    Over the past few seasons, the Pens have had success even when Crosby and Malkin were struggling or out with injuries.
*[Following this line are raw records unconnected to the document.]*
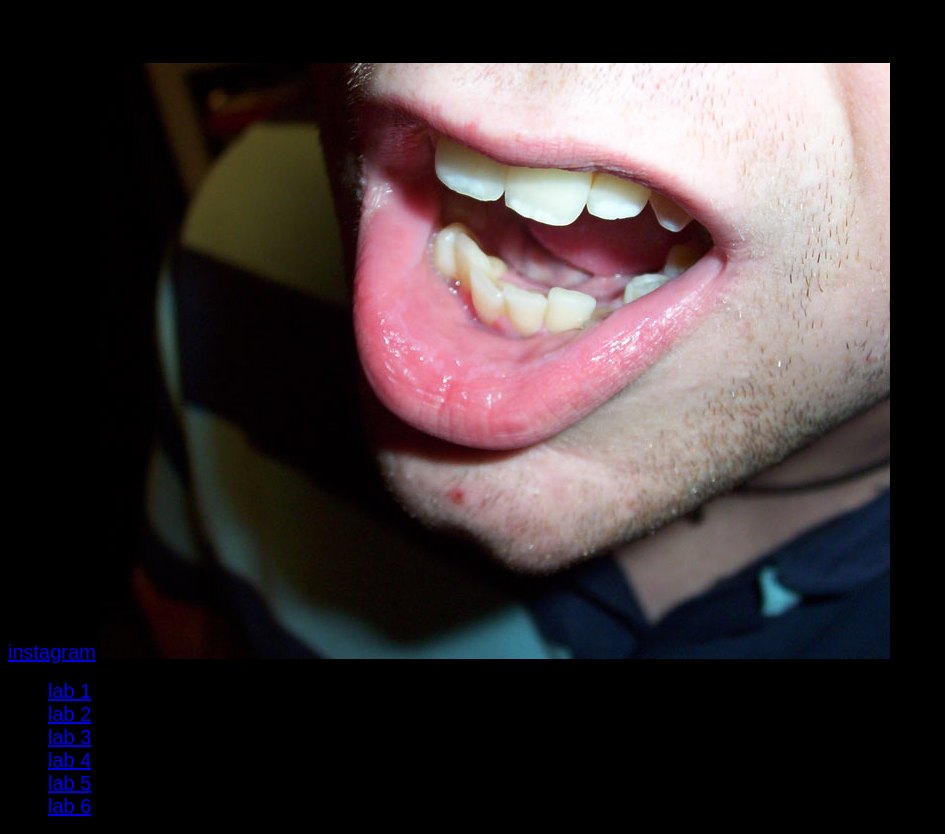
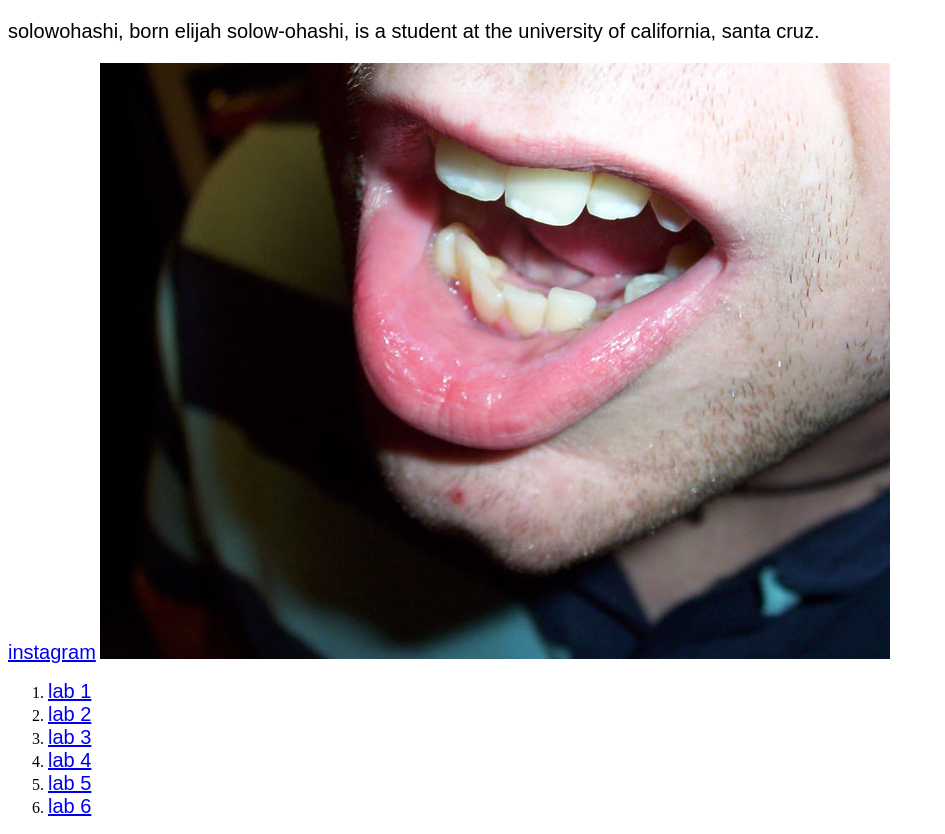
Before and after one commit to solowohashi/cst25, a plain HTML site: page index.html in a window 1280 px wide. Shown: the whole page, without its empty margins (0-945 px from the left). Drawn offline with Linux system fonts and the light colour scheme.

Commit message:
Update index.html

```diff
--- a/index.html
+++ b/index.html
@@ -3,11 +3,13 @@
 <head>
 	<title>badwebsite</title>
 	<link rel="stylesheet" type="text/css" href="css/site.css">
-	<link rel="apple-touch-icon" type="image/coding_html.png" href="personicon.png">
 </head>
-<body style="background-color:black;">
+<body>
 	<main>
-		<p>solowohashi, born elijah solow-ohashi, is a student at the university of california, santa cruz</p>
+		<p>solowohashi,
+			 born elijah solow-ohashi,
+			 is a student at the university of california, santa cruz.
+		</p>
 		<a href="https://www.instagram.com/solowohashi/">instagram</a>
 		<img src="img/agh.jpg"/>
 		<nav>
```
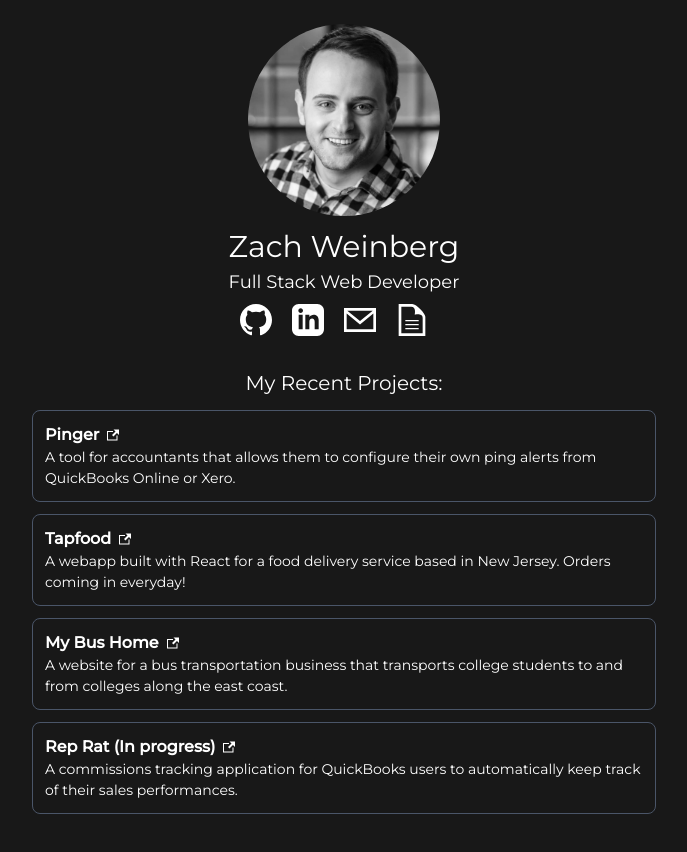
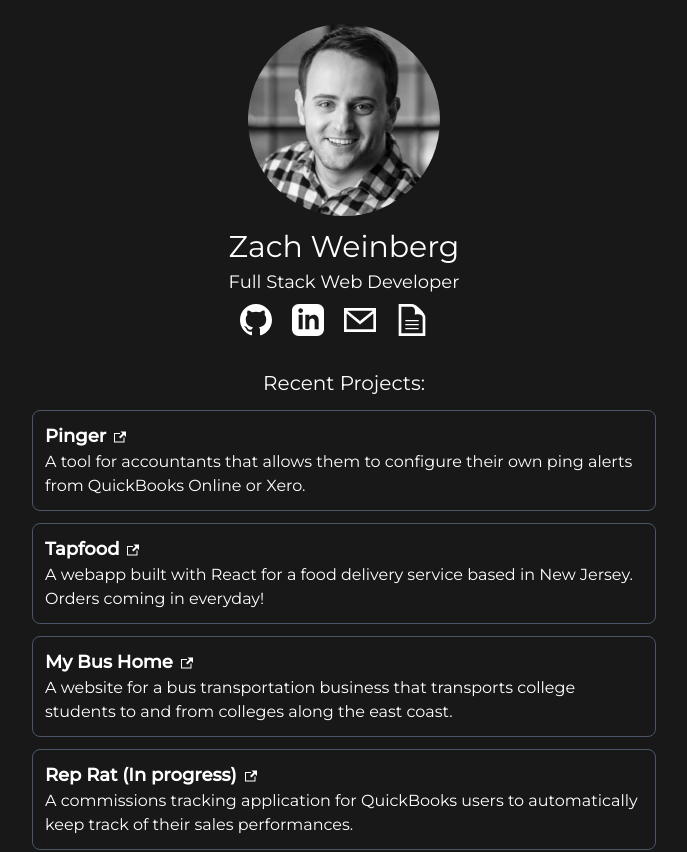
Before and after one commit to zachweinberg/personal-site, a Next.js app: page / in a window 1280 px wide. Shown: the top 852 px of the page, without its empty margins (296-983 px from the left). Built offline with nearby package versions, Linux system fonts and the light colour scheme.

Commit message:
font size

```diff
--- a/components/Projects.js
+++ b/components/Projects.js
@@ -5,11 +5,11 @@ const Project = ({ project }) => (
   <a href={project.url} target="_blank">
     <div className="rounded-lg p-3 mb-3 border border-gray-700 hover:bg-gray-900 fade-bg-color">
       <div className="flex items-center">
-        <span className="text-md font-bold mr-2">{project.title}</span>
+        <span className="text-lg font-bold mr-2">{project.title}</span>
         <ExternalLinkIcon className="fill-current h-3 w-3" />
       </div>
 
-      <p className="text-sm">{project.description}</p>
+      <p className="text-md">{project.description}</p>
     </div>
   </a>
 )
@@ -17,7 +17,7 @@ const Project = ({ project }) => (
 const Projects = () => {
   return (
     <>
-      <h3 className="text-center text-xl mb-3">My Recent Projects:</h3>
+      <h3 className="text-center text-xl mb-3">Recent Projects:</h3>
       {projects.map((project, i) => (
         <Project project={project} key={i} />
       ))}
```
They haven't fared as well when Fleury was not on top of his game.

    After suffering through four straight years of postseason struggles, Fleury registered even better stats last postseason than he did in the Pens' 2009 run to the Stanley Cup.
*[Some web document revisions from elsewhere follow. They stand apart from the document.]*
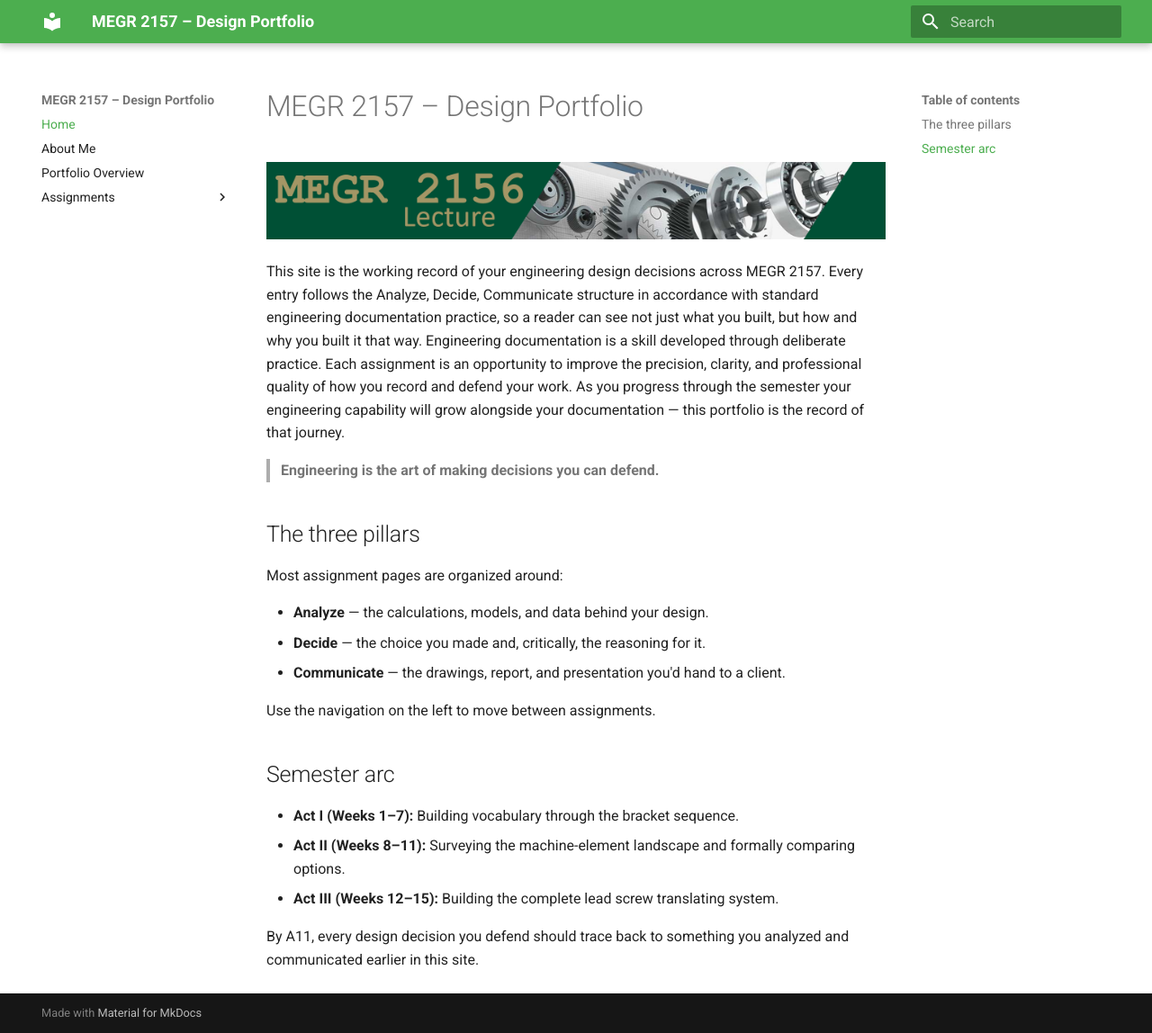
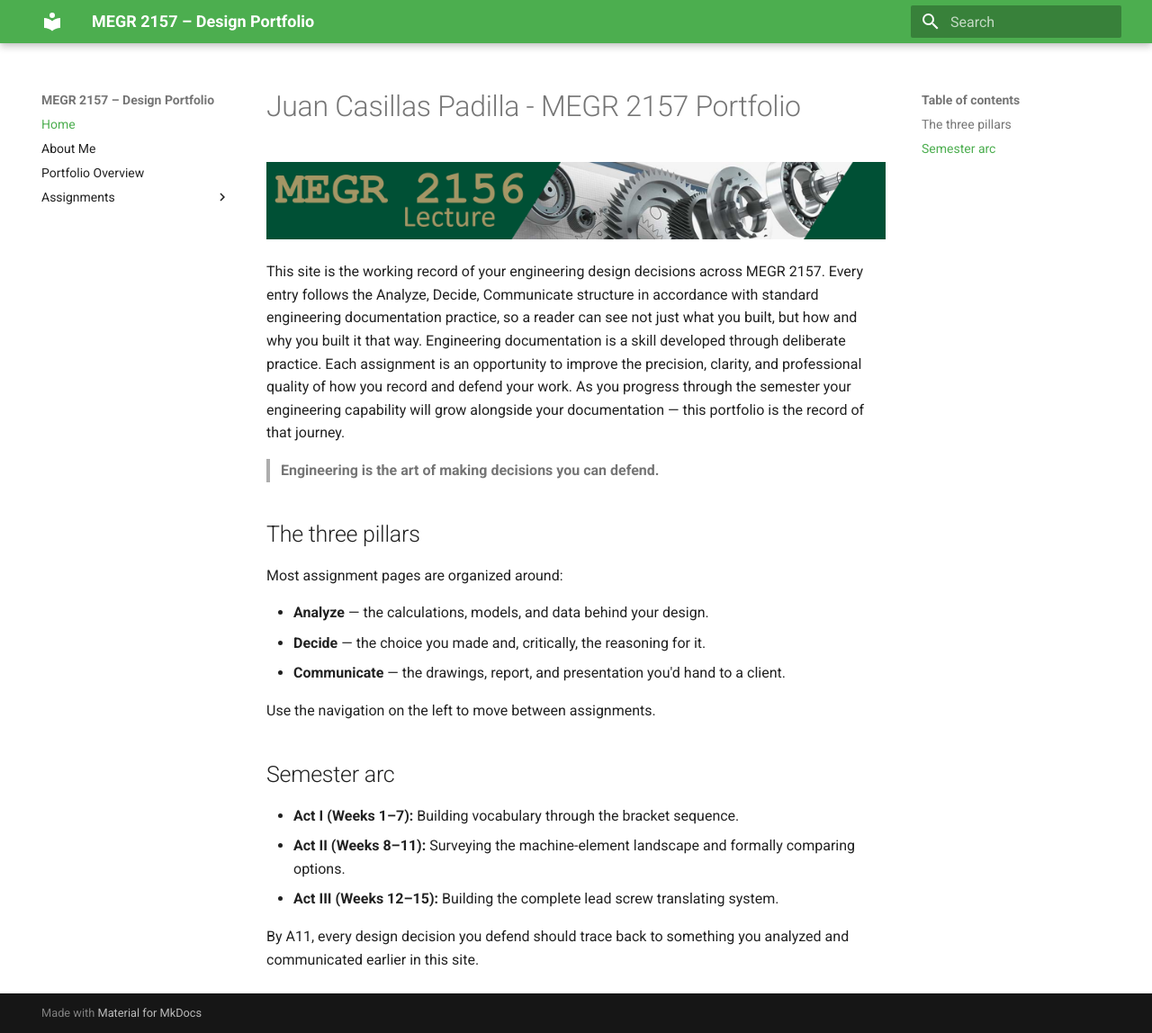
Before and after one commit to jcasillaspad/MEGR2157-Portfolio, an MkDocs documentation site: the page built from docs/index.md, in a window 1280 px wide and 1148 px high. Shown: the whole window at 90% size. Built offline with MkDocs 1.6.1 and Material for MkDocs 9.7.7, drawn with Linux system fonts in a browser that asks for light colours.

Commit message:
Revise portfolio title and author name
Updated the title and author in the portfolio documentation.

```diff
--- a/docs/index.md
+++ b/docs/index.md
@@ -1,4 +1,4 @@
-# MEGR 2157 – Design Portfolio
+# Juan Casillas Padilla - MEGR 2157 Portfolio
 
 ![MEGR 2156-7 Title](MEGR2156title.png)
 
```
    Even with Crosby and Malkin combining for just seven goals in 13 games, Fleury had the Pens one win away from the Eastern Conference Final.

    Although the Pens did add highly touted backup Thomas Greiss to the mix, he has never played in more than 25 games in one season and has only seen one career postseason start in net (in 2010 with the San Jose Sharks).
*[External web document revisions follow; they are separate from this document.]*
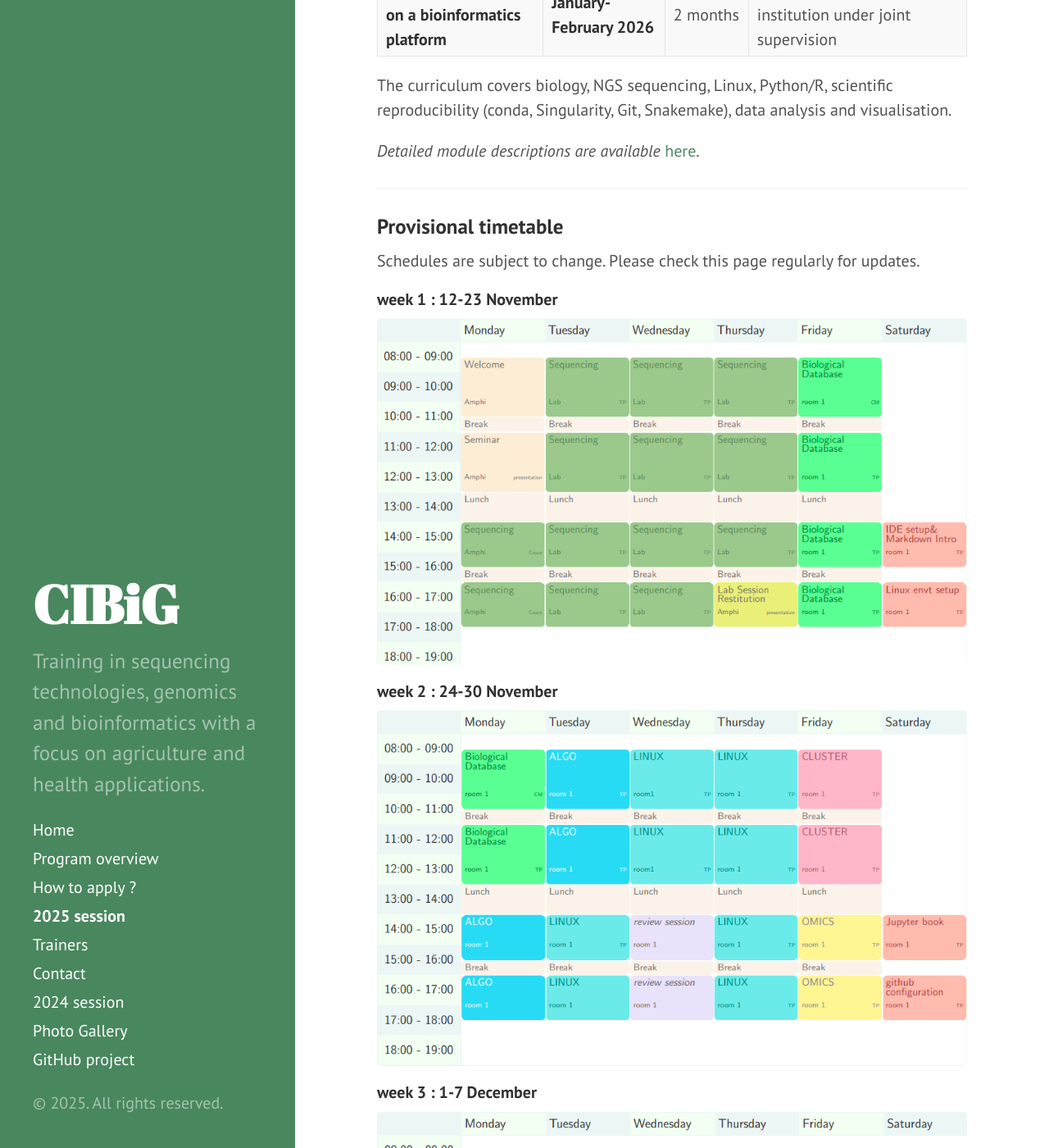
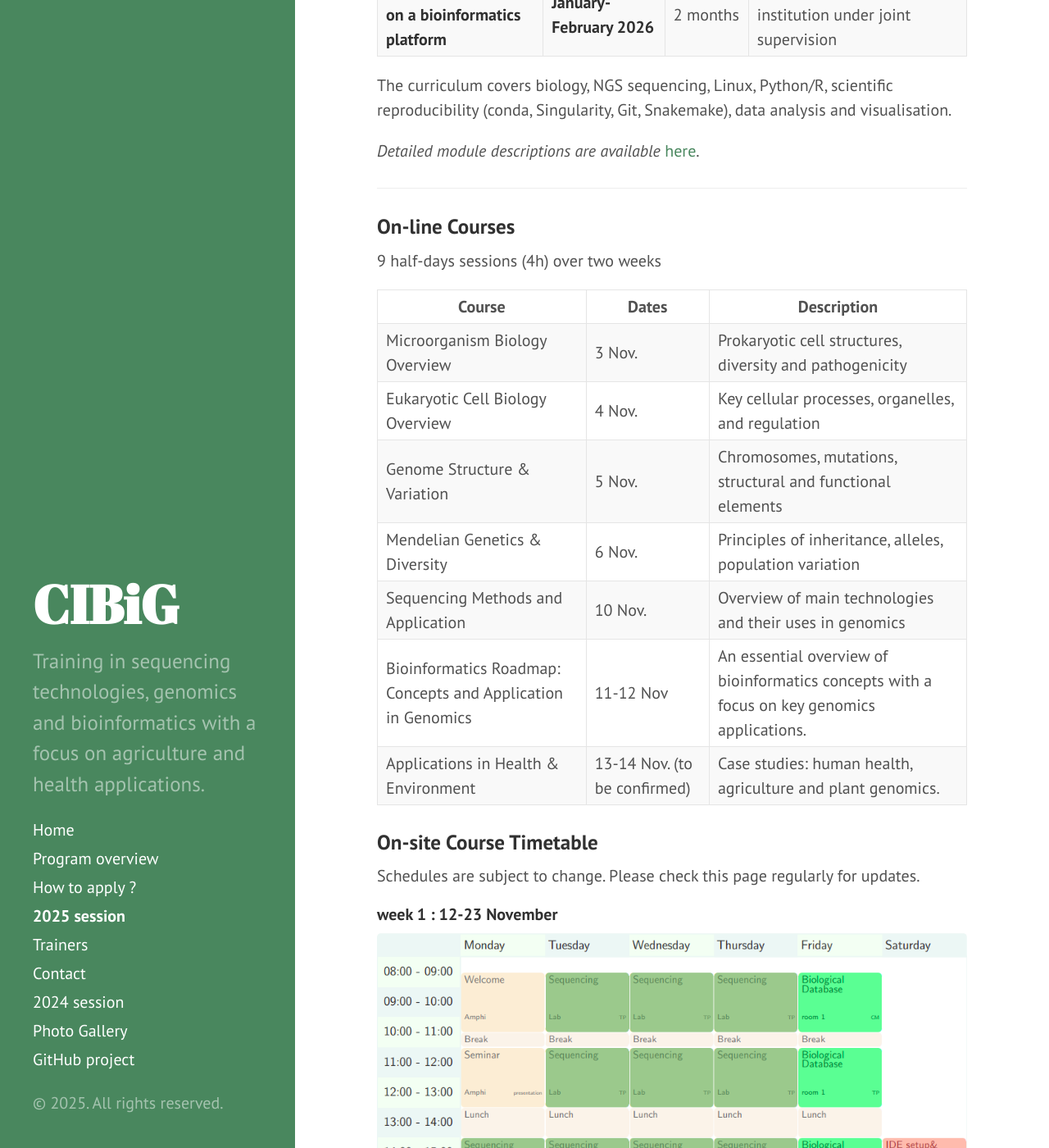
Before and after one commit to wave-centre/cibig, a Jekyll site: the page built from docs/03-2025.md, in a window 1280 px wide and 1400 px high, scrolled down 547 px. Shown: the whole window at 82% size. Built offline with Jekyll 4.4.1, drawn with Linux system fonts in a browser that asks for light colours; some of the changed text lies outside the part shown.

Commit message:
Update on-line timetable

```diff
--- a/docs/03-2025.md
+++ b/docs/03-2025.md
@@ -10,17 +10,32 @@ The CIBiG team is pleased to welcome applicants for its **2025 cohort**.
 
 | Phase                                                   | Dates                              | Workload | Notes                                                                                 |
 | ------------------------------------------------------- | ---------------------------------- | -------- | ------------------------------------------------------------------------------------- |
-|  **Online introductory courses**                   | **November 10-14 2025**            | \~12h   | One week of synchronous & asynchronous sessions to prepare for the facetoface block |
-|  **Onsite intensive modules**                        | **November 17 December 12 2025** | \~153h  | Handson training at WAVE                                                             |
+|  **On-line introductory course**                   | **November 3-14 2025**            | \~36h   | One week of synchronous & asynchronous sessions to prepare for the facetoface block |
+|  **On-site intensive modules**                        | **November 17 December 12 2025** | \~153h  | Handson training at WAVE                                                             |
 |  **Tutored internship on a bioinformatics platform** | **January-February 2026**        | 2 months | Conducted in your host institution under joint supervision                            |
 
 The curriculum covers biology, NGS sequencing, Linux, Python/R, scientific reproducibility (conda, Singularity, Git, Snakemake), data analysis and visualisation.
 
-*Detailed module descriptions are available*  [here](https://cibig-wave.github.io/01-description.html).
+*Detailed module descriptions are available*  [here](https://cibig-wave.github.io/cibig/01-description.html).
 
 ---
 
-### Provisional timetable
+### On-line Courses
+
+9 half-days sessions (4h) over two weeks
+
+
+| Course                                                   | Dates                              | Description |
+| ------------------------------------------------------- | ---------------------------------- | -------- |
+| Microorganism Biology Overview |  3 Nov. | Prokaryotic cell structures, diversity and pathogenicity |
+| Eukaryotic Cell Biology Overview | 4 Nov. | Key cellular processes, organelles, and regulation |
+|  Genome Structure & Variation |  5 Nov. | Chromosomes, mutations, structural and functional elements |
+|  Mendelian Genetics & Diversity |  6 Nov. | Principles of inheritance, alleles, population variation |
+|  Sequencing Methods and Application |  10 Nov. |  Overview of main technologies and their uses in genomics |
+|  Bioinformatics Roadmap: Concepts and Application in Genomics |  11-12 Nov |  An essential overview of bioinformatics concepts with a focus on key genomics applications. |
+|  Applications in Health & Environment |  13-14 Nov. (to be confirmed) |  Case studies: human health, agriculture and plant genomics. |
+
+### On-site Course Timetable
 
 Schedules are subject to change. Please check this page regularly for updates.
 
```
    While no one would argue that Fleury is a better player than either Crosby or Malkin, it's hard to imagine a scenario where the Pens as a team have a successful season without him having one as well.

    That is why Fleury will be the Pittsburgh Penguins' most important player for the 2014-15 season.